■ Task objective
In the copy, include no pictures. Reproduce the rest of the entries exactly.

- Opening Delimiter -

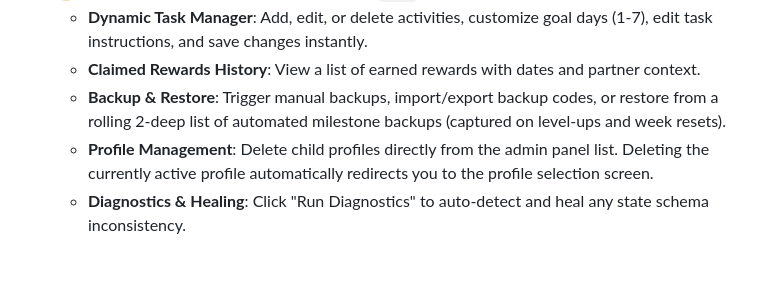
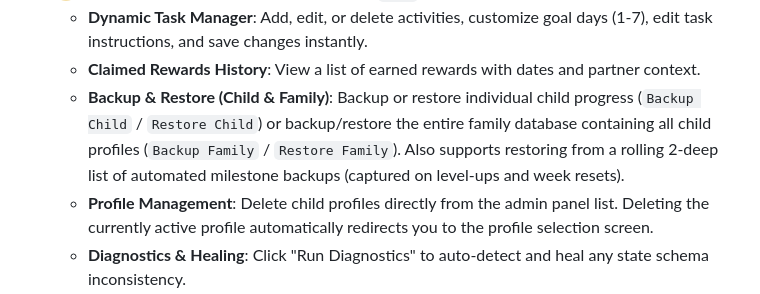
Before and after one commit to crsjain/kepler-pokemon-chart, a Markdown page: README.md, the part around the change. Drawn GitHub-style; blank space fills up the shorter version.

Commit message:
chore: add checkpoint 19 and README updates

```diff
--- a/README.md
+++ b/README.md
@@ -24,7 +24,7 @@ A gamified weekly behavior and task reward chart styled with a Pokémon theme fo
 - 🔒 **Parent Admin Panel**: Password-protected (`zxcv`) options dashboard in the footer:
   - **Dynamic Task Manager**: Add, edit, or delete activities, customize goal days (1-7), edit task instructions, and save changes instantly.
   - **Claimed Rewards History**: View a list of earned rewards with dates and partner context.
-  - **Backup & Restore**: Trigger manual backups, import/export backup codes, or restore from a rolling 2-deep list of automated milestone backups (captured on level-ups and week resets).
+  - **Backup & Restore (Child & Family)**: Backup or restore individual child progress (`Backup Child` / `Restore Child`) or backup/restore the entire family database containing all child profiles (`Backup Family` / `Restore Family`). Also supports restoring from a rolling 2-deep list of automated milestone backups (captured on level-ups and week resets).
   - **Profile Management**: Delete child profiles directly from the admin panel list. Deleting the currently active profile automatically redirects you to the profile selection screen.
   - **Diagnostics & Healing**: Click "Run Diagnostics" to auto-detect and heal any state schema inconsistency.
   - **Developer Debug Mode**: Toggle the right-aligned Debug Sidebar to test milestones, level up instantly, or force devolution for testing.
```
Also changed, not shown: docs/checkpoint_19.md (added, +107 -0 lines).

- Closing Delimiter -

■ Exercise output
Before and after one commit to crsjain/kepler-pokemon-chart, a Markdown page: README.md, the part around the change. Drawn GitHub-style; blank space fills up the shorter version.

Commit message:
chore: add checkpoint 19 and README updates

```diff
--- a/README.md
+++ b/README.md
@@ -24,7 +24,7 @@ A gamified weekly behavior and task reward chart styled with a Pokémon theme fo
 - 🔒 **Parent Admin Panel**: Password-protected (`zxcv`) options dashboard in the footer:
   - **Dynamic Task Manager**: Add, edit, or delete activities, customize goal days (1-7), edit task instructions, and save changes instantly.
   - **Claimed Rewards History**: View a list of earned rewards with dates and partner context.
-  - **Backup & Restore**: Trigger manual backups, import/export backup codes, or restore from a rolling 2-deep list of automated milestone backups (captured on level-ups and week resets).
+  - **Backup & Restore (Child & Family)**: Backup or restore individual child progress (`Backup Child` / `Restore Child`) or backup/restore the entire family database containing all child profiles (`Backup Family` / `Restore Family`). Also supports restoring from a rolling 2-deep list of automated milestone backups (captured on level-ups and week resets).
   - **Profile Management**: Delete child profiles directly from the admin panel list. Deleting the currently active profile automatically redirects you to the profile selection screen.
   - **Diagnostics & Healing**: Click "Run Diagnostics" to auto-detect and heal any state schema inconsistency.
   - **Developer Debug Mode**: Toggle the right-aligned Debug Sidebar to test milestones, level up instantly, or force devolution for testing.
```
Also changed, not shown: docs/checkpoint_19.md (added, +107 -0 lines).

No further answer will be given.